[What is required]
The lines to copy from the data below are those that hold the string "newer".

[Data listing]
--------------------

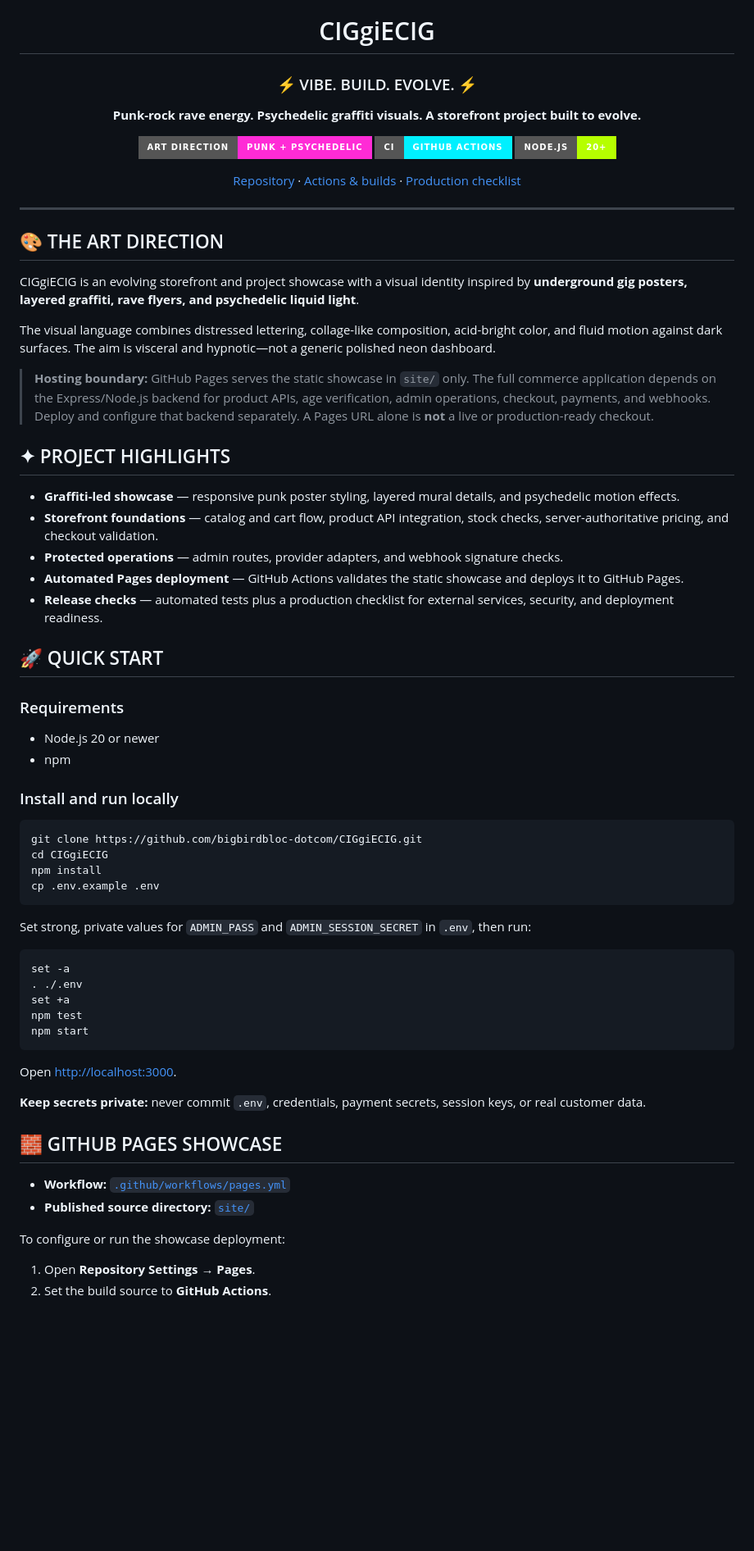
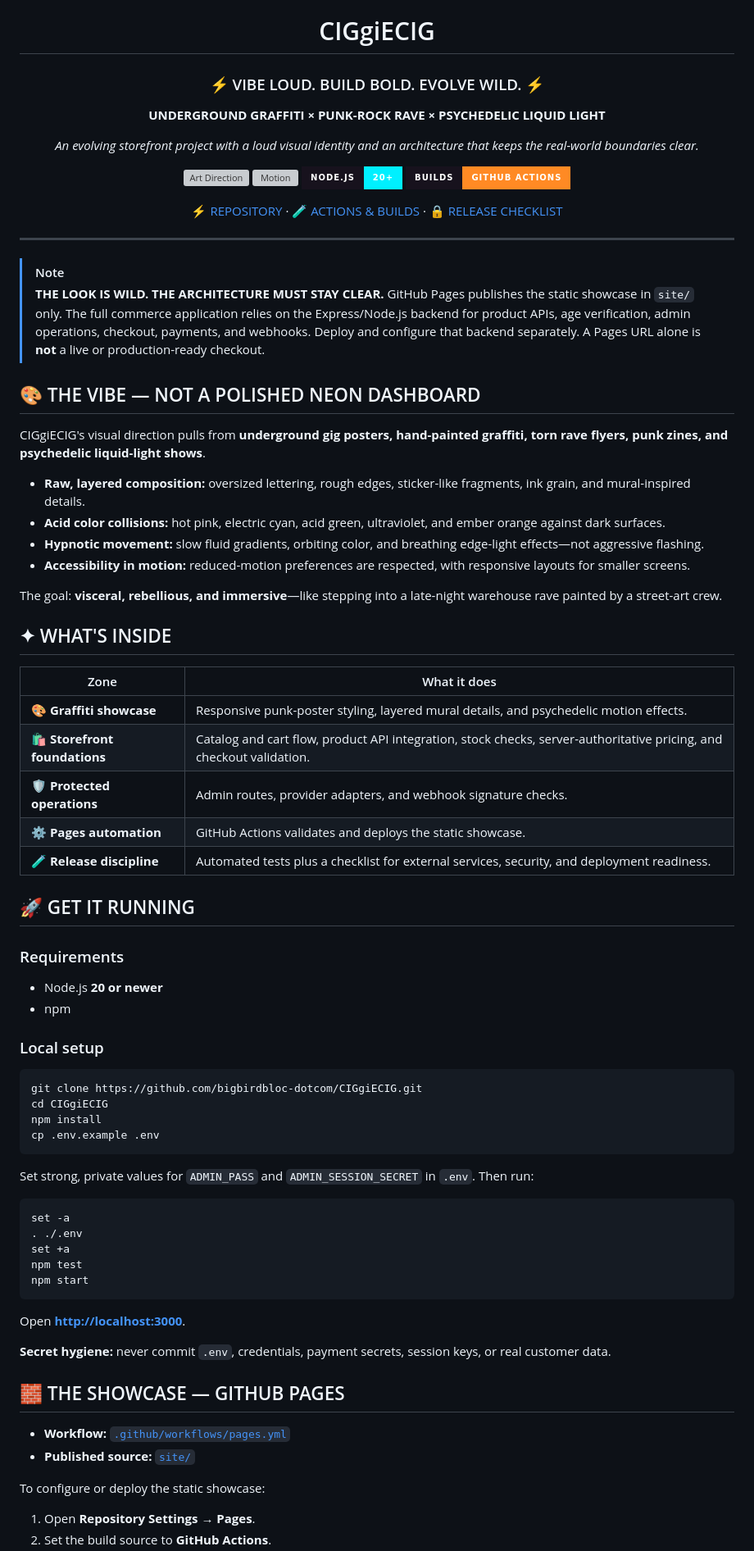
Before and after one commit to bigbirdbloc-dotcom/CIGgiECIG, a Markdown page: README.md, the part around one of its changes. Shown at 82% size. GitHub-like rendering; badges without logos; blank space fills up the shorter version; grey boxes are pictures that could not be loaded.

Commit message:
docs: align README with punk psychedelic graffiti art direction

````diff
--- a/README.md
+++ b/README.md
@@ -2,44 +4,55 @@
 
 # CIGgiECIG
 
-### ⚡ VIBE. BUILD. EVOLVE. ⚡
+### ⚡ VIBE LOUD. BUILD BOLD. EVOLVE WILD. ⚡
 
-**Punk-rock rave energy. Psychedelic graffiti visuals. A storefront project built to evolve.**
+**UNDERGROUND GRAFFITI × PUNK-ROCK RAVE × PSYCHEDELIC LIQUID LIGHT**
 
-![Style](https://img.shields.io/badge/ART%20DIRECTION-PUNK%20%2B%20PSYCHEDELIC-ff2bd6?style=for-the-badge)
-![CI](https://img.shields.io/badge/CI-GITHUB%20ACTIONS-00f0ff?style=for-the-badge)
-![Node](https://img.shields.io/badge/NODE.JS-20%2B-b6ff00?style=for-the-badge)
+*An evolving storefront project with a loud visual identity and an architecture that keeps the real-world boundaries clear.*
 
-[Repository](https://github.com/bigbirdbloc-dotcom/CIGgiECIG) · [Actions & builds](https://github.com/bigbirdbloc-dotcom/CIGgiECIG/actions) · [Production checklist](docs/PRODUCTION_RELEASE_CHECKLIST.md)
+![Art Direction](https://img.shields.io/badge/ART-DIRTY%20%2F%20LOUD-ff2bd6?style=for-the-badge&labelColor=17121d)
+![Motion](https://img.shields.io/badge/MOTION-FLUID%20%2F%20HYPNOTIC-b6ff00?style=for-the-badge&labelColor=17121d)
+![Runtime](https://img.shields.io/badge/NODE.JS-20%2B-00f0ff?style=for-the-badge&labelColor=17121d)
+![Automation](https://img.shields.io/badge/BUILDS-GITHUB%20ACTIONS-ff8a24?style=for-the-badge&labelColor=17121d)
+
+[⚡ REPOSITORY](https://github.com/bigbirdbloc-dotcom/CIGgiECIG) · [🧪 ACTIONS & BUILDS](https://github.com/bigbirdbloc-dotcom/CIGgiECIG/actions) · [🔒 RELEASE CHECKLIST](docs/PRODUCTION_RELEASE_CHECKLIST.md)
 
 </div>
 
 ---
 
-## 🎨 THE ART DIRECTION
+> [!NOTE]
+> **THE LOOK IS WILD. THE ARCHITECTURE MUST STAY CLEAR.** GitHub Pages publishes the static showcase in `site/` only. The full commerce application relies on the Express/Node.js backend for product APIs, age verification, admin operations, checkout, payments, and webhooks. Deploy and configure that backend separately. A Pages URL alone is **not** a live or production-ready checkout.
 
-CIGgiECIG is an evolving storefront and project showcase with a visual identity inspired by **underground gig posters, layered graffiti, rave flyers, and psychedelic liquid light**.
+## 🎨 THE VIBE — NOT A POLISHED NEON DASHBOARD
 
-The visual language combines distressed lettering, collage-like composition, acid-bright color, and fluid motion against dark surfaces. The aim is visceral and hypnotic—not a generic polished neon dashboard.
+CIGgiECIG's visual direction pulls from **underground gig posters, hand-painted graffiti, torn rave flyers, punk zines, and psychedelic liquid-light shows**.
 
-> **Hosting boundary:** GitHub Pages serves the static showcase in `site/` only. The full commerce application depends on the Express/Node.js backend for product APIs, age verification, admin operations, checkout, payments, and webhooks. Deploy and configure that backend separately. A Pages URL alone is **not** a live or production-ready checkout.
+- **Raw, layered composition:** oversized lettering, rough edges, sticker-like fragments, ink grain, and mural-inspired details.
+- **Acid color collisions:** hot pink, electric cyan, acid green, ultraviolet, and ember orange against dark surfaces.
+- **Hypnotic movement:** slow fluid gradients, orbiting color, and breathing edge-light effects—not aggressive flashing.
+- **Accessibility in motion:** reduced-motion preferences are respected, with responsive layouts for smaller screens.
 
-## ✦ PROJECT HIGHLIGHTS
+The goal: **visceral, rebellious, and immersive**—like stepping into a late-night warehouse rave painted by a street-art crew.
 
-- **Graffiti-led showcase** — responsive punk poster styling, layered mural details, and psychedelic motion effects.
-- **Storefront foundations** — catalog and cart flow, product API integration, stock checks, server-authoritative pricing, and checkout validation.
-- **Protected operations** — admin routes, provider adapters, and webhook signature checks.
-- **Automated Pages deployment** — GitHub Actions validates the static showcase and deploys it to GitHub Pages.
-- **Release checks** — automated tests plus a production checklist for external services, security, and deployment readiness.
+## ✦ WHAT'S INSIDE
 
-## 🚀 QUICK START
+| Zone | What it does |
+| --- | --- |
+| 🎨 **Graffiti showcase** | Responsive punk-poster styling, layered mural details, and psychedelic motion effects. |
+| 🛍️ **Storefront foundations** | Catalog and cart flow, product API integration, stock checks, server-authoritative pricing, and checkout validation. |
+| 🛡️ **Protected operations** | Admin routes, provider adapters, and webhook signature checks. |
+| ⚙️ **Pages automation** | GitHub Actions validates and deploys the static showcase. |
+| 🧪 **Release discipline** | Automated tests plus a checklist for external services, security, and deployment readiness. |
+
+## 🚀 GET IT RUNNING
 
 ### Requirements
 
-- Node.js 20 or newer
+- Node.js **20 or newer**
 - npm
 
-### Install and run locally
+### Local setup
 
 ```bash
 git clone https://github.com/bigbirdbloc-dotcom/CIGgiECIG.git
@@ -48,7 +61,7 @@ npm install
 cp .env.example .env
 ```
 
-Set strong, private values for `ADMIN_PASS` and `ADMIN_SESSION_SECRET` in `.env`, then run:
+Set strong, private values for `ADMIN_PASS` and `ADMIN_SESSION_SECRET` in `.env`. Then run:
 
 ```bash
 set -a
@@ -58,16 +71,16 @@ npm test
 npm start
 ```
 
-Open [http://localhost:3000](http://localhost:3000).
+Open **[http://localhost:3000](http://localhost:3000)**.
 
-**Keep secrets private:** never commit `.env`, credentials, payment secrets, session keys, or real customer data.
+**Secret hygiene:** never commit `.env`, credentials, payment secrets, session keys, or real customer data.
 
-## 🧱 GITHUB PAGES SHOWCASE
+## 🧱 THE SHOWCASE — GITHUB PAGES
 
 - **Workflow:** [`.github/workflows/pages.yml`](.github/workflows/pages.yml)
-- **Published source directory:** [`site/`](site/)
+- **Published source:** [`site/`](site/)
 
-To configure or run the showcase deployment:
+To configure or deploy the static showcase:
 
 1. Open **Repository Settings → Pages**.
 2. Set the build source to **GitHub Actions**.
````
Also changed, not shown: other parts of README.md (+18 -14 lines).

--------------------

[Response area]
-- Node.js 20 or newer
+- Node.js **20 or newer**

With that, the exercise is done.